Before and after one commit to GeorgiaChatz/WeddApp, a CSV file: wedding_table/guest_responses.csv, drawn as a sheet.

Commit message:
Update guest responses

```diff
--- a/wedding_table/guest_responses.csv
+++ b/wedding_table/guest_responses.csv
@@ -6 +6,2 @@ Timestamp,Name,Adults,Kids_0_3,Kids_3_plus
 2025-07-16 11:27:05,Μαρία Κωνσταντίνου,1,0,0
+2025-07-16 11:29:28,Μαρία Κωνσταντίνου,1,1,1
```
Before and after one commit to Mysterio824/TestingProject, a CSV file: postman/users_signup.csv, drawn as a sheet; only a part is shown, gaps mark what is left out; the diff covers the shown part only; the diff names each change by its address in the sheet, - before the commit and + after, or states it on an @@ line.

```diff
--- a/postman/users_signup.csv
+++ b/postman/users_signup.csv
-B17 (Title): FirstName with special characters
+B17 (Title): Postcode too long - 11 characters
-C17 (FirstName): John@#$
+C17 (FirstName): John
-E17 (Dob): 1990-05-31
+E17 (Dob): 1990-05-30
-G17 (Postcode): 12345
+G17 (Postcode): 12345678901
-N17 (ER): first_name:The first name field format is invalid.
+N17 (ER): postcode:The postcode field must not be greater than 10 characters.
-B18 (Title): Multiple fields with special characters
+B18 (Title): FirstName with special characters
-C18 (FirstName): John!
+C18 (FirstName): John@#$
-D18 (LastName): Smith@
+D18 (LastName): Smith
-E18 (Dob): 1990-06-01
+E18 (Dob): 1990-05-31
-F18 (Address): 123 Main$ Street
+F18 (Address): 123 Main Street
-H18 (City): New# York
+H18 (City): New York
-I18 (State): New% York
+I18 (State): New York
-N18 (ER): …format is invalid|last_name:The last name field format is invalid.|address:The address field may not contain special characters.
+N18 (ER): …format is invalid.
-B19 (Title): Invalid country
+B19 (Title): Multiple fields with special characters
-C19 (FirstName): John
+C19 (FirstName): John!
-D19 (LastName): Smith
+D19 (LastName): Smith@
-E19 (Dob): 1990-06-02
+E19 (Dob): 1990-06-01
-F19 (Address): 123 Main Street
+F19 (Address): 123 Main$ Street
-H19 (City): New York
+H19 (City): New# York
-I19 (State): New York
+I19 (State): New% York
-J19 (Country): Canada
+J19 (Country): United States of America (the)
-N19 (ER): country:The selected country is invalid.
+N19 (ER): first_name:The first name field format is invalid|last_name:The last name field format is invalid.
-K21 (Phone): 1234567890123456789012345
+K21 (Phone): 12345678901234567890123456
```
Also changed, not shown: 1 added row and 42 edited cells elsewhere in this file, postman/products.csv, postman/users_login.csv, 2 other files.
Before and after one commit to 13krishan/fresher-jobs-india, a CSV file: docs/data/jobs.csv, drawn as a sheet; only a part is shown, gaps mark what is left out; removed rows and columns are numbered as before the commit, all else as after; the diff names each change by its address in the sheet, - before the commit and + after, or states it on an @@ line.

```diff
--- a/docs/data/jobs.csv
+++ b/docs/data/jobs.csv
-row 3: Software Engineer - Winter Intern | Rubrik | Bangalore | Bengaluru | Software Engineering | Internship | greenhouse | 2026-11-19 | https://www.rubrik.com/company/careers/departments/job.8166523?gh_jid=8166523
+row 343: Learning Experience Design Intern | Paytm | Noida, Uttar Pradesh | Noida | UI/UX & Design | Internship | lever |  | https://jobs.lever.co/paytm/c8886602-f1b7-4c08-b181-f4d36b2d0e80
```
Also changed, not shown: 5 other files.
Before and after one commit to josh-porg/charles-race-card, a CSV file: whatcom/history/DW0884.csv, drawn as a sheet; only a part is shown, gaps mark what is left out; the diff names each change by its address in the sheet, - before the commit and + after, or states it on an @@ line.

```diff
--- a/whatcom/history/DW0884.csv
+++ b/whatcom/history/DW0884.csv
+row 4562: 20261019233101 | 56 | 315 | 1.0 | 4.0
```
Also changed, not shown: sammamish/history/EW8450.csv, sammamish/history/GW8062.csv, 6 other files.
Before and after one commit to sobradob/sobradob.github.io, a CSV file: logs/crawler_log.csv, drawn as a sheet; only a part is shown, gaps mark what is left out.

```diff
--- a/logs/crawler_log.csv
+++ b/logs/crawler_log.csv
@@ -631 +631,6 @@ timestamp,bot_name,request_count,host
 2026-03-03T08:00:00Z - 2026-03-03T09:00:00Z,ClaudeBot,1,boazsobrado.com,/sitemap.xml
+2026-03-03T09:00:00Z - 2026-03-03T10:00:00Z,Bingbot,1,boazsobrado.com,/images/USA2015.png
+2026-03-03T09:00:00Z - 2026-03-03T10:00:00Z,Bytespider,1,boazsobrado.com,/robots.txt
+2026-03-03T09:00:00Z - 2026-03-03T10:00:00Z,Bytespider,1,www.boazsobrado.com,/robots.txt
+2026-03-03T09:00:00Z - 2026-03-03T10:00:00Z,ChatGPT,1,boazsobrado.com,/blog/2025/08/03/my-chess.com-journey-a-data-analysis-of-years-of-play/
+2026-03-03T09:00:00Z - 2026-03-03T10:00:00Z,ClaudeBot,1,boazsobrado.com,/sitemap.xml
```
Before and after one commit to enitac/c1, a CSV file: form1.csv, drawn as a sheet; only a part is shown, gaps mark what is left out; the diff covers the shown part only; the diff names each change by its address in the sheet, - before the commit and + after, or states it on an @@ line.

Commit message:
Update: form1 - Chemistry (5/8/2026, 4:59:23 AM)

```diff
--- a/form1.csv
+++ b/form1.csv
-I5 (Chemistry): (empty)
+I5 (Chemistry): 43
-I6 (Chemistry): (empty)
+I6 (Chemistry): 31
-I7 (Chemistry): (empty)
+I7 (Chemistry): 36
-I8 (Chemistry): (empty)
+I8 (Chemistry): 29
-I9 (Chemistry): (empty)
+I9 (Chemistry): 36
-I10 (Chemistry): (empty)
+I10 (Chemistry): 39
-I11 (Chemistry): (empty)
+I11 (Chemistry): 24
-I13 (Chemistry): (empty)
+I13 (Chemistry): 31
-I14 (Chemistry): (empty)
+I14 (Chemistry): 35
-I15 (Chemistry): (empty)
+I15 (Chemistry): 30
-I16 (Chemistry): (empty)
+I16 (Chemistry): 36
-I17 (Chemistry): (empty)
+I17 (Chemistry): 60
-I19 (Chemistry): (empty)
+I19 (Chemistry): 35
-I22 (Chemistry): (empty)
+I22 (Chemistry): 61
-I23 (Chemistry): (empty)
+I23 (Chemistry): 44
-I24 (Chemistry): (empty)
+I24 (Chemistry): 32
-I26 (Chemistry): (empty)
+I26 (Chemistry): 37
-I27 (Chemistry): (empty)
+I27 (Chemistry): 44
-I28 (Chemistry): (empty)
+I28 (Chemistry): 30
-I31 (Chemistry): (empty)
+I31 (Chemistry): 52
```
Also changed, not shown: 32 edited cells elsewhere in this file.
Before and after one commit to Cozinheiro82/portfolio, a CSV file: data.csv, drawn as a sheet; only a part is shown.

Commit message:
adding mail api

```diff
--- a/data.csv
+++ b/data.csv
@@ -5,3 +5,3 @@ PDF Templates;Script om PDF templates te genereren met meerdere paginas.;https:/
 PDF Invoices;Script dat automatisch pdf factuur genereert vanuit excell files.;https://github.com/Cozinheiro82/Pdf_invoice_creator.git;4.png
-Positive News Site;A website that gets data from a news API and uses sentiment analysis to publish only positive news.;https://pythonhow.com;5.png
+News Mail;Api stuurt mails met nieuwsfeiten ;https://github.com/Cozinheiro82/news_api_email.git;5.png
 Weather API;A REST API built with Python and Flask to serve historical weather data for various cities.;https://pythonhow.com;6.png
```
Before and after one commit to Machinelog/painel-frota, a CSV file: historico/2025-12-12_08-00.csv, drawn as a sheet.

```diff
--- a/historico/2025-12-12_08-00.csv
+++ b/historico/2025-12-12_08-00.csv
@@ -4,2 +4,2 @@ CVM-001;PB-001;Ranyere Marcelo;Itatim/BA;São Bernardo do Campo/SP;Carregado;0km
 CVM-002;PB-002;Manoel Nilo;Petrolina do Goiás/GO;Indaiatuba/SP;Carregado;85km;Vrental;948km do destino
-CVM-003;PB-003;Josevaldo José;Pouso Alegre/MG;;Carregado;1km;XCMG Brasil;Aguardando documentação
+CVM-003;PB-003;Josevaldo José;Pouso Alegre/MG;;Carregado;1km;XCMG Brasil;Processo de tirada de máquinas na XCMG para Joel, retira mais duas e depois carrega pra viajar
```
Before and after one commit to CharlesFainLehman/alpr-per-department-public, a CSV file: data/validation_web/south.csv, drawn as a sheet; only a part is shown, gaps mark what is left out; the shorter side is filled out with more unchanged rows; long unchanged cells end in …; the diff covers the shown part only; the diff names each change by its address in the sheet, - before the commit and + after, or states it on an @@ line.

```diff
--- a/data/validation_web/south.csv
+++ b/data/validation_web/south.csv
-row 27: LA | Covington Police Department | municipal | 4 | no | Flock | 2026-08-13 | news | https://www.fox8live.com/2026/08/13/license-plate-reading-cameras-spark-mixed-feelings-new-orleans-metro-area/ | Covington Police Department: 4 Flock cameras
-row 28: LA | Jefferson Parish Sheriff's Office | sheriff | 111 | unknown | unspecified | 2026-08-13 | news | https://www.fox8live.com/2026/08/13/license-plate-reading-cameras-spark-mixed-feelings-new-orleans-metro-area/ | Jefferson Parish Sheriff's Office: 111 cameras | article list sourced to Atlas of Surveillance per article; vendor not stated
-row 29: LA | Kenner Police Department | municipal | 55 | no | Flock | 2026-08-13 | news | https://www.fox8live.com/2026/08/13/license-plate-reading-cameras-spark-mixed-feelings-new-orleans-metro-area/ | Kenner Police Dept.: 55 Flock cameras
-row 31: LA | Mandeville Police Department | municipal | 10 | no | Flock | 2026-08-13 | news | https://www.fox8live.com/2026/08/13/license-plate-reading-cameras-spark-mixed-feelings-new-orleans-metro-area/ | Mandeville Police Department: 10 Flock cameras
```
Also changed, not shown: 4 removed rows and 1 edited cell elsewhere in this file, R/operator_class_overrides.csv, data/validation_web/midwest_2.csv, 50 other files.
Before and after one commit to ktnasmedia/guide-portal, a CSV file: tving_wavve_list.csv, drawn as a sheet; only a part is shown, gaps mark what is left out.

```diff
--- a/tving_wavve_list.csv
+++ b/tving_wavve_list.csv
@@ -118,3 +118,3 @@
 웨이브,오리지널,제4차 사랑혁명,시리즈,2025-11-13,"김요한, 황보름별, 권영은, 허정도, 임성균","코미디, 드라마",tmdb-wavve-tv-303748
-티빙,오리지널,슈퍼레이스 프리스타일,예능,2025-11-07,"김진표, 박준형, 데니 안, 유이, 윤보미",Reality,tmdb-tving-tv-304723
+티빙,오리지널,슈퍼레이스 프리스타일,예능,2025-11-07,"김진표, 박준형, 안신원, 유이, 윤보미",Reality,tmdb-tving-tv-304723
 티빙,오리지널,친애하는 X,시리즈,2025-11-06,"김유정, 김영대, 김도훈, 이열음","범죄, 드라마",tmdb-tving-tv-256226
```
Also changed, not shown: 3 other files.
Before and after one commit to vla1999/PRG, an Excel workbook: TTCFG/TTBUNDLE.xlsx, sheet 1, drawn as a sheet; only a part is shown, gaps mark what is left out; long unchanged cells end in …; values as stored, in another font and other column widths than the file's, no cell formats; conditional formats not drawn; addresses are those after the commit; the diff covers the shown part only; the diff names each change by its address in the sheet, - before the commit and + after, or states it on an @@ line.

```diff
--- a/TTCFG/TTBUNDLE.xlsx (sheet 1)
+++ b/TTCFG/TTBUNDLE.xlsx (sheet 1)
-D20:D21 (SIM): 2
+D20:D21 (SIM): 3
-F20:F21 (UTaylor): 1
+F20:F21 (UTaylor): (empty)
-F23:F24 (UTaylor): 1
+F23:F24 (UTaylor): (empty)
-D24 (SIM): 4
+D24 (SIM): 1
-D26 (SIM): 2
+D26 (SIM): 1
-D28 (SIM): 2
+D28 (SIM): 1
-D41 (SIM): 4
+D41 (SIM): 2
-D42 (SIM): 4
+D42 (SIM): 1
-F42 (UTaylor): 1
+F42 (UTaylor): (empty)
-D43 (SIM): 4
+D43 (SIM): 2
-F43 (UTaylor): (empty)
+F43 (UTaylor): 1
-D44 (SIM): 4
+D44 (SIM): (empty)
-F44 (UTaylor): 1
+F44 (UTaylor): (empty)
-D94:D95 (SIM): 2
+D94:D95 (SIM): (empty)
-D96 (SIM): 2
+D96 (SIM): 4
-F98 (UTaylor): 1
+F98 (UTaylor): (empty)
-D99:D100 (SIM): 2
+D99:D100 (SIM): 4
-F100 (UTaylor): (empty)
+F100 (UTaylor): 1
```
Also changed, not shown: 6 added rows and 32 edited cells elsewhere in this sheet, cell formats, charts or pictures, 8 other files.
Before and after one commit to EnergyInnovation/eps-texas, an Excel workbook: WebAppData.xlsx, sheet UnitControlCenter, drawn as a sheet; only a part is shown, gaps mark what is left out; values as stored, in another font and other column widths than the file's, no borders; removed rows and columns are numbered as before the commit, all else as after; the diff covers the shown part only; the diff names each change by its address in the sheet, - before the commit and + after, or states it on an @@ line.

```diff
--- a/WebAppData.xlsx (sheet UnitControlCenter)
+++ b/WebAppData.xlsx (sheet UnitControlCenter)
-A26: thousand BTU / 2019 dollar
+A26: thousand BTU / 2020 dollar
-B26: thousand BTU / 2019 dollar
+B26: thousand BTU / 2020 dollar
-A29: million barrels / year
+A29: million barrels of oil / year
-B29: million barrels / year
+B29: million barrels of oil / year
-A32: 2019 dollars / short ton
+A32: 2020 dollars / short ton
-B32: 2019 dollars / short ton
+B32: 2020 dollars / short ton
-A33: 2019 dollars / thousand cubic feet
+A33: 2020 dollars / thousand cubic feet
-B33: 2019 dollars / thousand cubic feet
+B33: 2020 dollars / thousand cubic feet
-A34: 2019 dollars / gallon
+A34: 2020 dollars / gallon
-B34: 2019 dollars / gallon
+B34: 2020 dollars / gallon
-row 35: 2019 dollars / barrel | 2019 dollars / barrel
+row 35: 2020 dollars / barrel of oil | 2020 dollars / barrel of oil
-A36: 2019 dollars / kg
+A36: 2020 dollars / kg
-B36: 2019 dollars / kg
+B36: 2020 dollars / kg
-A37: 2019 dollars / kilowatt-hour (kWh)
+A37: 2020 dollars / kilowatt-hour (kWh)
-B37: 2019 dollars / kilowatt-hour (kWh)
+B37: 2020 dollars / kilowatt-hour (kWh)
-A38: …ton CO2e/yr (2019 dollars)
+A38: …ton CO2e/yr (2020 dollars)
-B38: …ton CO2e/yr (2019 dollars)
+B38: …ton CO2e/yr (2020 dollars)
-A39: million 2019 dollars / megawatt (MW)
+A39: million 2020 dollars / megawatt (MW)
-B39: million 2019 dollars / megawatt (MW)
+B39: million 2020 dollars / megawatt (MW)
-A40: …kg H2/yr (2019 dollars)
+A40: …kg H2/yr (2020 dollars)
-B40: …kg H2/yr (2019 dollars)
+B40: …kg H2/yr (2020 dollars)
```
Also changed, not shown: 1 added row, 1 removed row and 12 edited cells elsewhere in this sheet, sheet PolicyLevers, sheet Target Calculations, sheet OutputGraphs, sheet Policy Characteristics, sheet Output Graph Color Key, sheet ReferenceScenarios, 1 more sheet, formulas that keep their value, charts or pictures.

### Task requirements
Copy each line of the data above that holds "Title".

### Answer section
-B17 (Title): FirstName with special characters
+B17 (Title): Postcode too long - 11 characters
-B18 (Title): Multiple fields with special characters
+B18 (Title): FirstName with special characters
-B19 (Title): Invalid country
+B19 (Title): Multiple fields with special characters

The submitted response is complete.